Climate and Landscape
The month of August is known for being windy and this month it started early and continued throughout the month.
At one stage the temperature dropped to almost freezing for a few days around the 10th of August. Several hundred kilometres to the south of the Delta, in South Africa, they received snow and with the north wind we felt its effects for a few days with the temperature in the morning being in single digits.
As the inundation has come to an end the channels have dried up quickly and the floodplains are left with just puddles of water. Now we are waiting for the summer rains to fill up the channels again.
There was good game viewing throughout the month, with a highlight being a leopard seen walking through the Jao floodplain.
Lappet-faced vultures were seen feeding on a carcass abandoned by the local pride of lions.
A rarely-seen cheetah put in an appearance on a couple of occasions. There was one sighting that stood out for guests: the cheetah took down a red lechwe, but after a short struggle attempting to suffocate the lechwe she realised the lions were not too far off and she clearly feared that they would chase her off, so for safety’s sake she decided to abandon the carcass.
A pack of wild dogs was found on Hunda Island, a sure sign of the water levels dropping throughout the Delta.
Big herds of elephant were seen moving to areas where the food is more abundant and there is less competition.
Our Hunda Island activities were a consistent success and lion, leopard, big herds of buffalo and many impala and red lechwe were seen and enjoyed.
Birds and Birding
We had numerous interesting bird sightings, especially after the African skimmers made their appearance in the floodplains. Great sightings of rosy-throated longclaws were recorded in the floodplains while the Pel’s fishing-owl’s deep hoot was often heard at night around camp.
We had a big group that occupied the whole of Jao Camp. One of their interests was star gazing so we created a surprise for them after dinner with a blanket set up at the airstrip where they were taken to study the myriad stars that shine above the Okavango.

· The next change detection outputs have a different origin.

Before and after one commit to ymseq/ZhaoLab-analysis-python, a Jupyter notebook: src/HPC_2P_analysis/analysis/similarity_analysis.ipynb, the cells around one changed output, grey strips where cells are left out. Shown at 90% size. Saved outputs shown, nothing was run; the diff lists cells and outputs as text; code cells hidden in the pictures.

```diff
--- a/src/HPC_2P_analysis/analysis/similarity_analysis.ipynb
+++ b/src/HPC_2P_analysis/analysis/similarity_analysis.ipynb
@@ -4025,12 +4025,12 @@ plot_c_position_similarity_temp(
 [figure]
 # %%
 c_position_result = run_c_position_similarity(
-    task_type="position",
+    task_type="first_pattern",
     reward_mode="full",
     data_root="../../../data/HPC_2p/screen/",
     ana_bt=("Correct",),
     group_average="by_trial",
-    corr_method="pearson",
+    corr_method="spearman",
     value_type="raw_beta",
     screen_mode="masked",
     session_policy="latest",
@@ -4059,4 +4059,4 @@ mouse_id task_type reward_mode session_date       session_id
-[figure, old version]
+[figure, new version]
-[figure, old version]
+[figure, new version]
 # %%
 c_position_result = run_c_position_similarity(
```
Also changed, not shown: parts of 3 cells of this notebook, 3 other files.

Fishing was very good with lots of groups trying to catch ‘freshwater marlin’ – otherwise known as tigerfish. Some were lucky to see this spectacular predator. Others caught – and released of course – a few catfish, tilapia (bream) and even freshwater pike.
We took every opportunity to surprise our guests with a beautiful sundowner, a bush meal, a boma dinner or even just little surprises left in their tents after a long day.
Staff in Camp
Managers: Mompoloki Lookie Saakane, Marina Juma, Vivian Beukes, Okker Stoltz, Charl Bergh, Kenny Lugayeni, Bevan Asekeng
Guides: Mojakwe Tembwe (MT), Moengotsile Malebogo(Jakes), Tjandapiwa Lesifi (TJ), MD Modisani, Johnny Mowanji